“Oh, they can!” The big man’s face expressed varying feelings—vague wonder; at the same time he began to edge cautiously away. “That would be a nice plant, wouldn’t it? Let’s out of this, blokies!” suddenly, “this cove knows too much, and—”
“Wait!” Steele stepped slightly toward him. “I want you, Tom Rogers, and I’m going to have you; it’ll be quids in your pocket and not Newgate.”
“Slope for it, mates!” The big man’s voice rang out; around the corner in the direction of the Thames the burly figure of a policeman appeared in the dim light. “That’s his little game!” and turned.
But John Steele sprang savagely forward. “You fool! You’ll not get away so easily!” he exclaimed, when one of the others put out a foot. It caught the pursuing man fairly and tripped him. John Steele went down hard; his head struck the stone curb violently.
For some moments he lay still; when at length he did move, to lift himself on his elbow, as through a mist he made out the broad and solicitous face of a policeman bending over him.
“That was a nasty fall you got, sir.”
“Fall?” John Steele arose, stood swaying. “That man!—must not escape—Do you hear? must not!” As he spoke he made as if to rush forward; the other laid steadying fingers on his arm.
“Hold hard a bit, sir,” he said. “Not quite yourself; besides, they’re well out of sight now. No use running after.”
Steele moved, grasped the railing leading up the front step; his brow throbbed; a thousand darting pains shot through his brain. But for the moment these physical pangs were as nothing; disappointment, self-reproach moved him. To have allowed himself to go down like that; to have been caught by such a simple trick! Clumsy clod!—and at a moment when—He laughed fiercely; from his head the blood flowed; he did not feel that hurt now.
The officer regarded the strong, noble figure moving just a little to and fro, the lips set ironically, the dark eyes that gleamed in the night as with sardonic derision.
“Pardon me, sir,” he said in a brisker tone, “but hadn’t we better go in? This, I take it, is your house; you can look after yourself somewhat, and afterward describe your assailants.

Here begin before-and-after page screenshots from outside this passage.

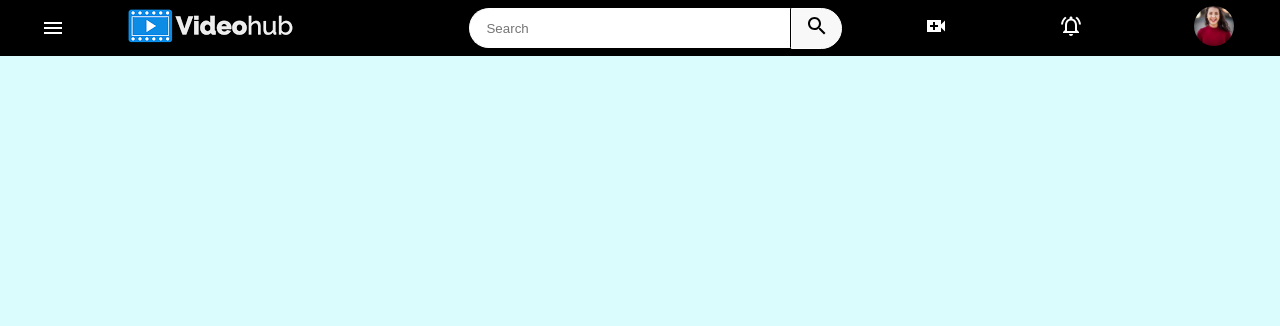
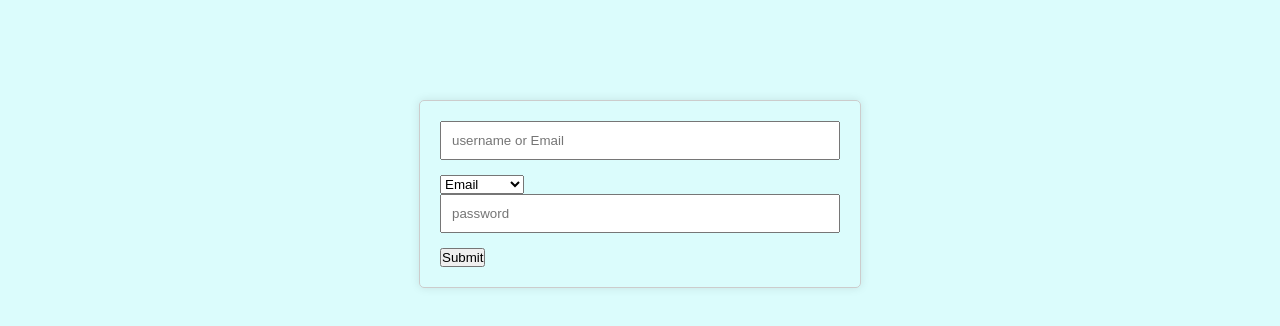
Before and after one commit to anshrajtec108/StemHub-Videos, a React (Vite) app in the folder FrontEnd/ReactApp/: page /dashboard in a window 1280 px wide. Shown: the top 326 px of the page. Built offline with nearby package versions, Linux system fonts and the light colour scheme.

Commit message:
Implement login functionality with backend connectivity

```diff
--- a/FrontEnd/ReactApp/package.json
+++ b/FrontEnd/ReactApp/package.json
@@ -17,6 +17,7 @@
     "axios": "^1.6.5",
     "react": "^18.2.0",
     "react-dom": "^18.2.0",
+    "react-router-dom": "^6.21.3",
     "run": "^1.5.0"
   },
   "devDependencies": {
--- a/FrontEnd/ReactApp/src/App.jsx
+++ b/FrontEnd/ReactApp/src/App.jsx
@@ -1,17 +1,34 @@
 
-
+import { BrowserRouter, Routes, Route } from 'react-router-dom';
 import './App.css'
 import Header from './Components/HeaderNav/Header'
 import RegistrationForm from './pages/Register/RegisterUser'
+import Home from './pages/Home/Home'
+import Shorts from './pages/Shorts/Shorts'
+import Subscription from './pages/Subscriptions/Subscription'
+import PlayList from './pages/PlayList/PlayList'
+import Dashboard from './pages/Dashboard/Dashboard'
+import SideBar from './Components/SideBar/SideBar';
+import Login from './pages/Login/Login';
 
 function App() {
 
 
-  return (
-    <>
-    {/* <RegistrationForm/> */}
-    <Header></Header>
-      </>
+  return (<>
+  {/* <SideBar>
+    <BrowserRouter>
+      <Routes>
+        <Route path='/' element={<Home />} />
+        <Route path='/shorts' element={<Shorts />} />
+        <Route path='/subscription' element={<Subscription />} />
+        <Route path='/playList' element={<PlayList />} />
+        <Route path='/dashboard' element={<Dashboard />} />
+      </Routes>
+    </BrowserRouter>
+    </SideBar> */}
+    <Login/>
+    </>
+
   )
 }
 
--- a/FrontEnd/ReactApp/src/Components/SideBar/SideBar.jsx
+++ b/FrontEnd/ReactApp/src/Components/SideBar/SideBar.jsx
@@ -1,14 +1,52 @@
+import { HomeMaxOutlined, Subscriptions, VideoCallSharp } from "@mui/icons-material";
+import { Link } from "react-router-dom";
+import './Sidebar.css';
 
 function SideBar() {
+  let HomeMenuItem = [
+    {
+      path: '/',
+      name: "Home",
+      icon: <HomeMaxOutlined />,
+    },
+    {
+      path: '/shorts',
+      name: "Shorts",
+      icon: <VideoCallSharp />,
+    },
+    {
+      path: '/subscription',
+      name: "Subscription",
+      icon: <Subscriptions />,
+    }
+  ];
+
   return (
     <div id="main">
-    <div id="fristNav"></div>
+      <div id="firstNav">
+        <div id="home">
+          <h3>Home</h3>
+          {
+            HomeMenuItem.map((item, index) => {
+              console.log(index, item);
+
+              return (<>
+                <p key={index+1}>{item.path}</p>
+                <Link to={item.path} key={index}>
+                  <div className="icon" key={index+2}>{item.icon}</div>
+                  <div className="name" key={index+3}>{item.name}</div>
+                </Link> </>
+              );
+            })
+          }
+        </div>
+      </div>
       <div id="you"></div>
       <div id="subscription"></div>
       <div id="explore"></div>
       <div id="settings"></div>
     </div>
-  )
+  );
 }
 
-export default SideBar
+export default SideBar;
--- a/FrontEnd/ReactApp/src/Components/SideBar/Sidebar.css
+++ b/FrontEnd/ReactApp/src/Components/SideBar/Sidebar.css
@@ -0,0 +1,16 @@
+
+#main{
+    height: 100%;
+    width: 30%px;
+    color: #fff;
+
+    background-color: rgb(5, 4, 4);
+}
+.name{
+    color: #fff;
+    display: flex;
+}
+.icon{
+    color: #fff;
+    display: flex;
+}
--- /dev/null
+++ b/FrontEnd/ReactApp/src/pages/Dashboard/Dashboard.jsx
@@ -0,0 +1,11 @@
+
+
+function Dashboard() {
+  return (
+    <div>
+      Dashboard
+    </div>
+  )
+}
+
+export default Dashboard
--- /dev/null
+++ b/FrontEnd/ReactApp/src/pages/Home/Home.jsx
@@ -0,0 +1,11 @@
+
+function Home() {
+  return (
+    <div>
+      Home
+Home
+    </div>
+  )
+}
+
+export default Home
--- /dev/null
+++ b/FrontEnd/ReactApp/src/pages/Login/Login.jsx
@@ -0,0 +1,50 @@
+import { useState } from 'react';
+import axios from 'axios';
+import '../Register/Register.css'
+function Login() {
+ const[data , setdata]=useState("")
+ const[nameData,setNameData]=useState("")
+ const [password , setpassword]=useState("")
+
+  function handleSubmit(e){
+    console.log("nameData",nameData)
+    e.preventDefault();
+    let obj={
+      [nameData]:data,
+      password:password,
+    }
+    console.log("obj    ",obj)
+    axios.post("http://localhost:8080/api/v1/users/login",obj)
+    .then((res)=>{
+      console.log(res.data)
+    })
+  }
+  return (
+    <div id='maindiv'>
+      <form  onSubmit={(e)=>(handleSubmit(e))}>
+     <input
+        type='text'
+        placeholder='username or Email'
+        onChange={(e)=>(setdata(e.target.value))}
+        value={data}
+     />
+     <select onChange={(e)=>setNameData("email"||e.target.value)} required>
+     <option value="email" className='radio-container'>Email</option>
+     <option value="username" className='radio-container'>Username</option>
+     </select>
+
+     <input
+        type='password'
+        placeholder='password'
+        onChange={(e)=>(setpassword(e.target.value))}
+        value={password}
+     />
+
+     <button type='submit' >Submit</button>
+     </form>
+    </div>
+
+  );
+}
+
+export default Login;
--- /dev/null
+++ b/FrontEnd/ReactApp/src/pages/PlayList/PlayList.jsx
@@ -0,0 +1,12 @@
+import React from 'react'
+
+function PlayList() {
+  return (
+    <div>PlayList
+    PlayList
+
+    </div>
+  )
+}
+
+export default PlayList
--- a/FrontEnd/ReactApp/src/pages/Register/Register.css
+++ b/FrontEnd/ReactApp/src/pages/Register/Register.css
@@ -1,6 +1,7 @@
 #maindiv {
     max-width: 400px;
     margin: auto;
+    margin-top: 100px;
     padding: 20px;
     border: 1px solid #ccc;
     border-radius: 5px;
@@ -41,7 +42,8 @@
   button:hover{
     padding:  12px 25px;
     border: 2px solid white;
-    border-radius: 5px;
+    color: #fff;
+        border-radius: 5px;
     background-color: #033505;
 
   }
--- /dev/null
+++ b/FrontEnd/ReactApp/src/pages/Shorts/Shorts.jsx
@@ -0,0 +1,12 @@
+
+
+function Shorts() {
+  return (
+    <div>Shorts
+    Shorts
+
+    </div>
+  )
+}
+
+export default Shorts
--- /dev/null
+++ b/FrontEnd/ReactApp/src/pages/Subscriptions/Subscription.jsx
@@ -0,0 +1,12 @@
+
+
+function Subscription() {
+  return (
+    <div>
+      Subscription
+Subscription
+    </div>
+  )
+}
+
+export default Subscription
```
Also changed, not shown: FrontEnd/ReactApp/src/Components/HeaderNav/Header.jsx (+0 -2 lines), 1 other file (tests, documents, lock files or other folders). Lines whose indentation alone changed are shown as unchanged.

Then we’ll start out to find and arrest them, if possible!”
“Arrest?” John Steele looked at the officer; his gaze slowly regained its accustomed steadiness. “I am afraid I can’t help you; the darkness, the suddenness of the attack—”
“But surely you must have noticed something, sir; whether they were large, or small; what sort of clothes they wore—” The other shook his head; the man appeared disappointed. “Well, I’ll make a report of the attack, but—”
Steele loosened his hold on the railing; he appeared now to have recovered his strength. “That’s just what I don’t want you to do. My name is John Steele, you know of me?” And, as the other returned a respectful affirmative, “It is my desire to escape any notoriety in this little matter, you understand? As one whose profession brings him in connection with these people, the episode seems rather anomalous as well as humiliating. It might even,” his accents had a covert mocking sound, “furnish a paragraph for one of the comic weeklies. So you see—” Something passed from his hand to the policeman’s.